> TASK TO CARRY OUT
Restate the following entries exactly, including every line.

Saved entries
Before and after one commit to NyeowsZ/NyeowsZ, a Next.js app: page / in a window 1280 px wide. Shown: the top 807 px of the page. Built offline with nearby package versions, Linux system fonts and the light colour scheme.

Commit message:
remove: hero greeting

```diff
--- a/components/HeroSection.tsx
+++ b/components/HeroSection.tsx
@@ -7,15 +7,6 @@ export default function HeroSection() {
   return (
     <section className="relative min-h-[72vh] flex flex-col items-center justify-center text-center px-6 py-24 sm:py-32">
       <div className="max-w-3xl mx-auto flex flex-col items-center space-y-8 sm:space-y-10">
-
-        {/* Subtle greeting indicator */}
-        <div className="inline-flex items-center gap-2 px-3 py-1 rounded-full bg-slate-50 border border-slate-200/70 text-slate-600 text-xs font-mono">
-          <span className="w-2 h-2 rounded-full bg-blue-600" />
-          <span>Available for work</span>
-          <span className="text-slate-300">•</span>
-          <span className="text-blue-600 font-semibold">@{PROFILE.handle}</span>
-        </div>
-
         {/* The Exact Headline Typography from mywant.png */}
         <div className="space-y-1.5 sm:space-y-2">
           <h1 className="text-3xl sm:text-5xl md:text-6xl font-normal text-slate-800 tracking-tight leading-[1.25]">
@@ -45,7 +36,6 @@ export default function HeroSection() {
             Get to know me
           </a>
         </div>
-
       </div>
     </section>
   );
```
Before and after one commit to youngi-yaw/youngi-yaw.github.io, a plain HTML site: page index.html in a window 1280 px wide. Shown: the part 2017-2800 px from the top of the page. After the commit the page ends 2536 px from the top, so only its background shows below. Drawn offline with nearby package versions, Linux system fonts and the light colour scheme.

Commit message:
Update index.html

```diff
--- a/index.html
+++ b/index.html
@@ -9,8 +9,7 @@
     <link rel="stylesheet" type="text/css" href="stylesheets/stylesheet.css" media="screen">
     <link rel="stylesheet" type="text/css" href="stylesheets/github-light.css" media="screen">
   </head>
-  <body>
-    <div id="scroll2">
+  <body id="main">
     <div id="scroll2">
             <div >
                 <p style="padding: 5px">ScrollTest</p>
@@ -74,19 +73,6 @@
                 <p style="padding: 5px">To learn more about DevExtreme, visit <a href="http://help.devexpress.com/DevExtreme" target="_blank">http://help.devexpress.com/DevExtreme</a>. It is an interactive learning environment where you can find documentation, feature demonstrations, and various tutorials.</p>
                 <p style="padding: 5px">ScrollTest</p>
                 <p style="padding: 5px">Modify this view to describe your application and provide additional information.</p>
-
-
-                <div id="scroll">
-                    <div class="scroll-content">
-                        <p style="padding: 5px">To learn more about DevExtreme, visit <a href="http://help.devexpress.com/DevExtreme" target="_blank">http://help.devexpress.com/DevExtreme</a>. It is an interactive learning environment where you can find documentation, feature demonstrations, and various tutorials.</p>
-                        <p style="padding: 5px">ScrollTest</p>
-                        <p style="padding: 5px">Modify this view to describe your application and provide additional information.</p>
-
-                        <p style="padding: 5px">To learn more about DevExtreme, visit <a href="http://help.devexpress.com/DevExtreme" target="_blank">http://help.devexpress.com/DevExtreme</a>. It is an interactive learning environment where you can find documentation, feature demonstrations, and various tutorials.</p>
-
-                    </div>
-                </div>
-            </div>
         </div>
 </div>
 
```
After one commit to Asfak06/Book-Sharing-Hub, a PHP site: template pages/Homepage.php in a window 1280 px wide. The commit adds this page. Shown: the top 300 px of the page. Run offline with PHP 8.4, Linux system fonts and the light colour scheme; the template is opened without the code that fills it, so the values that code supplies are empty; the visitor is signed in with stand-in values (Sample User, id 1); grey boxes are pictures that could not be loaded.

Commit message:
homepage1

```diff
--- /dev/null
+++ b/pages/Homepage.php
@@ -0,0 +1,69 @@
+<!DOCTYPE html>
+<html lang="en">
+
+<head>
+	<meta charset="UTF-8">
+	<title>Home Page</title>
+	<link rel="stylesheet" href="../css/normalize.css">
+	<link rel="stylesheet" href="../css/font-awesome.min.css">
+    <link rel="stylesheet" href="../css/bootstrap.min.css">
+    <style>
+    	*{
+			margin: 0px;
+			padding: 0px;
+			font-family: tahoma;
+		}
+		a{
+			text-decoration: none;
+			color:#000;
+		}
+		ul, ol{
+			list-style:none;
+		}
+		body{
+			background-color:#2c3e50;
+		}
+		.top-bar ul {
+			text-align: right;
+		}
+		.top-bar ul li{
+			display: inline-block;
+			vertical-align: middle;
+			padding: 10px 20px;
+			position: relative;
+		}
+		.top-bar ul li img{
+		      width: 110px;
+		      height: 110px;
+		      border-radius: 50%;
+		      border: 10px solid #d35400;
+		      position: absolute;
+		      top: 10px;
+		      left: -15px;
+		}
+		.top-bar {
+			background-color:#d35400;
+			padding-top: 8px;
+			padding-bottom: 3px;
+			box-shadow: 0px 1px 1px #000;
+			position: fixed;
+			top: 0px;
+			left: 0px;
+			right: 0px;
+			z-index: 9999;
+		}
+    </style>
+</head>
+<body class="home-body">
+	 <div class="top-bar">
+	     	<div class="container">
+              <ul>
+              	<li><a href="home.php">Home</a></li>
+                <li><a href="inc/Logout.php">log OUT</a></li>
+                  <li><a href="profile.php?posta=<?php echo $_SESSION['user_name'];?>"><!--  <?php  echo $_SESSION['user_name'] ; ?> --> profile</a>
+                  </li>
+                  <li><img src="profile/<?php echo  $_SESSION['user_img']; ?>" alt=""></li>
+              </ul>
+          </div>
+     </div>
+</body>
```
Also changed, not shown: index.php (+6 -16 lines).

> OUTPUT OF THE TASK
Before and after one commit to NyeowsZ/NyeowsZ, a Next.js app: page / in a window 1280 px wide. Shown: the top 807 px of the page. Built offline with nearby package versions, Linux system fonts and the light colour scheme.

Commit message:
remove: hero greeting

```diff
--- a/components/HeroSection.tsx
+++ b/components/HeroSection.tsx
@@ -7,15 +7,6 @@ export default function HeroSection() {
   return (
     <section className="relative min-h-[72vh] flex flex-col items-center justify-center text-center px-6 py-24 sm:py-32">
       <div className="max-w-3xl mx-auto flex flex-col items-center space-y-8 sm:space-y-10">
-
-        {/* Subtle greeting indicator */}
-        <div className="inline-flex items-center gap-2 px-3 py-1 rounded-full bg-slate-50 border border-slate-200/70 text-slate-600 text-xs font-mono">
-          <span className="w-2 h-2 rounded-full bg-blue-600" />
-          <span>Available for work</span>
-          <span className="text-slate-300">•</span>
-          <span className="text-blue-600 font-semibold">@{PROFILE.handle}</span>
-        </div>
-
         {/* The Exact Headline Typography from mywant.png */}
         <div className="space-y-1.5 sm:space-y-2">
           <h1 className="text-3xl sm:text-5xl md:text-6xl font-normal text-slate-800 tracking-tight leading-[1.25]">
@@ -45,7 +36,6 @@ export default function HeroSection() {
             Get to know me
           </a>
         </div>
-
       </div>
     </section>
   );
```
Before and after one commit to youngi-yaw/youngi-yaw.github.io, a plain HTML site: page index.html in a window 1280 px wide. Shown: the part 2017-2800 px from the top of the page. After the commit the page ends 2536 px from the top, so only its background shows below. Drawn offline with nearby package versions, Linux system fonts and the light colour scheme.

Commit message:
Update index.html

```diff
--- a/index.html
+++ b/index.html
@@ -9,8 +9,7 @@
     <link rel="stylesheet" type="text/css" href="stylesheets/stylesheet.css" media="screen">
     <link rel="stylesheet" type="text/css" href="stylesheets/github-light.css" media="screen">
   </head>
-  <body>
-    <div id="scroll2">
+  <body id="main">
     <div id="scroll2">
             <div >
                 <p style="padding: 5px">ScrollTest</p>
@@ -74,19 +73,6 @@
                 <p style="padding: 5px">To learn more about DevExtreme, visit <a href="http://help.devexpress.com/DevExtreme" target="_blank">http://help.devexpress.com/DevExtreme</a>. It is an interactive learning environment where you can find documentation, feature demonstrations, and various tutorials.</p>
                 <p style="padding: 5px">ScrollTest</p>
                 <p style="padding: 5px">Modify this view to describe your application and provide additional information.</p>
-
-
-                <div id="scroll">
-                    <div class="scroll-content">
-                        <p style="padding: 5px">To learn more about DevExtreme, visit <a href="http://help.devexpress.com/DevExtreme" target="_blank">http://help.devexpress.com/DevExtreme</a>. It is an interactive learning environment where you can find documentation, feature demonstrations, and various tutorials.</p>
-                        <p style="padding: 5px">ScrollTest</p>
-                        <p style="padding: 5px">Modify this view to describe your application and provide additional information.</p>
-
-                        <p style="padding: 5px">To learn more about DevExtreme, visit <a href="http://help.devexpress.com/DevExtreme" target="_blank">http://help.devexpress.com/DevExtreme</a>. It is an interactive learning environment where you can find documentation, feature demonstrations, and various tutorials.</p>
-
-                    </div>
-                </div>
-            </div>
         </div>
 </div>
 
```
After one commit to Asfak06/Book-Sharing-Hub, a PHP site: template pages/Homepage.php in a window 1280 px wide. The commit adds this page. Shown: the top 300 px of the page. Run offline with PHP 8.4, Linux system fonts and the light colour scheme; the template is opened without the code that fills it, so the values that code supplies are empty; the visitor is signed in with stand-in values (Sample User, id 1); grey boxes are pictures that could not be loaded.

Commit message:
homepage1

```diff
--- /dev/null
+++ b/pages/Homepage.php
@@ -0,0 +1,69 @@
+<!DOCTYPE html>
+<html lang="en">
+
+<head>
+	<meta charset="UTF-8">
+	<title>Home Page</title>
+	<link rel="stylesheet" href="../css/normalize.css">
+	<link rel="stylesheet" href="../css/font-awesome.min.css">
+    <link rel="stylesheet" href="../css/bootstrap.min.css">
+    <style>
+    	*{
+			margin: 0px;
+			padding: 0px;
+			font-family: tahoma;
+		}
+		a{
+			text-decoration: none;
+			color:#000;
+		}
+		ul, ol{
+			list-style:none;
+		}
+		body{
+			background-color:#2c3e50;
+		}
+		.top-bar ul {
+			text-align: right;
+		}
+		.top-bar ul li{
+			display: inline-block;
+			vertical-align: middle;
+			padding: 10px 20px;
+			position: relative;
+		}
+		.top-bar ul li img{
+		      width: 110px;
+		      height: 110px;
+		      border-radius: 50%;
+		      border: 10px solid #d35400;
+		      position: absolute;
+		      top: 10px;
+		      left: -15px;
+		}
+		.top-bar {
+			background-color:#d35400;
+			padding-top: 8px;
+			padding-bottom: 3px;
+			box-shadow: 0px 1px 1px #000;
+			position: fixed;
+			top: 0px;
+			left: 0px;
+			right: 0px;
+			z-index: 9999;
+		}
+    </style>
+</head>
+<body class="home-body">
+	 <div class="top-bar">
+	     	<div class="container">
+              <ul>
+              	<li><a href="home.php">Home</a></li>
+                <li><a href="inc/Logout.php">log OUT</a></li>
+                  <li><a href="profile.php?posta=<?php echo $_SESSION['user_name'];?>"><!--  <?php  echo $_SESSION['user_name'] ; ?> --> profile</a>
+                  </li>
+                  <li><img src="profile/<?php echo  $_SESSION['user_img']; ?>" alt=""></li>
+              </ul>
+          </div>
+     </div>
+</body>
```
Also changed, not shown: index.php (+6 -16 lines).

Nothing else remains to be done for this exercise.